Revision comparison data
++++++++++++++++++++

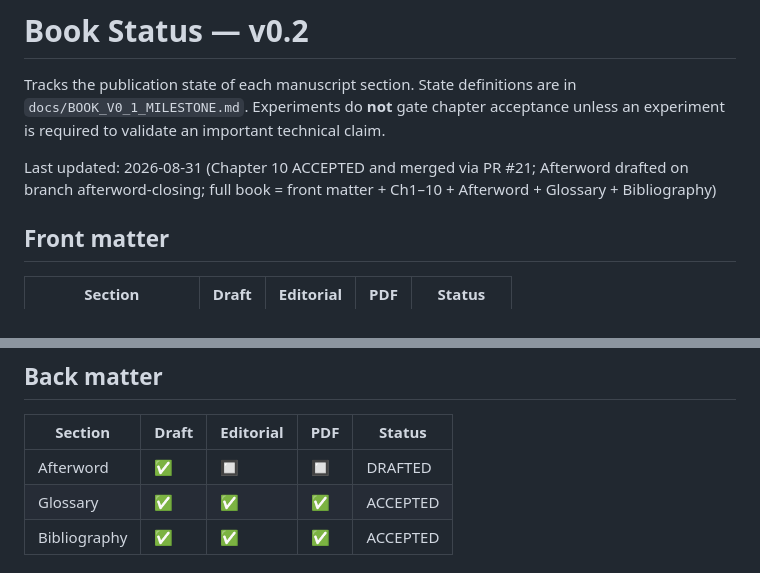
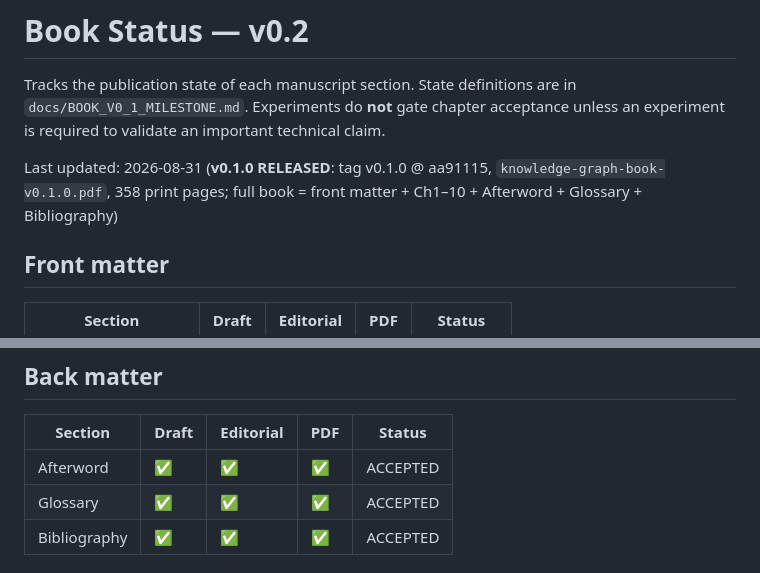
Before and after one commit to MinhTuan76800310/knowledge_graph_learning-journey, a Markdown page: docs/BOOK_STATUS.md, 2 parts joined by grey strips. Drawn GitHub-style.

Commit message:
docs: mark Afterword ACCEPTED and note v0.1.0 release

```diff
--- a/docs/BOOK_STATUS.md
+++ b/docs/BOOK_STATUS.md
@@ -4,7 +4,7 @@ Tracks the publication state of each manuscript section. State definitions are i
 `docs/BOOK_V0_1_MILESTONE.md`. Experiments do **not** gate chapter acceptance unless an
 experiment is required to validate an important technical claim.
 
-Last updated: 2026-08-31 (Chapter 10 ACCEPTED and merged via PR #21; Afterword drafted on branch afterword-closing; full book = front matter + Ch1–10 + Afterword + Glossary + Bibliography)
+Last updated: 2026-08-31 (**v0.1.0 RELEASED**: tag v0.1.0 @ aa91115, `knowledge-graph-book-v0.1.0.pdf`, 358 print pages; full book = front matter + Ch1–10 + Afterword + Glossary + Bibliography)
 
 ## Front matter
 
@@ -34,7 +34,7 @@ Last updated: 2026-08-31 (Chapter 10 ACCEPTED and merged via PR #21; Afterword d
 
 | Section | Draft | Editorial | PDF | Status |
 |---------|-------|-----------|-----|--------|
-| Afterword | ✅ | 🔲 | 🔲 | DRAFTED |
+| Afterword | ✅ | ✅ | ✅ | ACCEPTED |
 | Glossary | ✅ | ✅ | ✅ | ACCEPTED |
 | Bibliography | ✅ | ✅ | ✅ | ACCEPTED |
 
```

++++++++++++++++++++

### WORK ORDER
Take every line from the data that includes the word "merged".

### SOLUTION
-Last updated: 2026-08-31 (Chapter 10 ACCEPTED and merged via PR #21; Afterword drafted on branch afterword-closing; full book = front matter + Ch1–10 + Afterword + Glossary + Bibliography)
@@ -34,7 +34,7 @@ Last updated: 2026-08-31 (Chapter 10 ACCEPTED and merged via PR #21; Afterword d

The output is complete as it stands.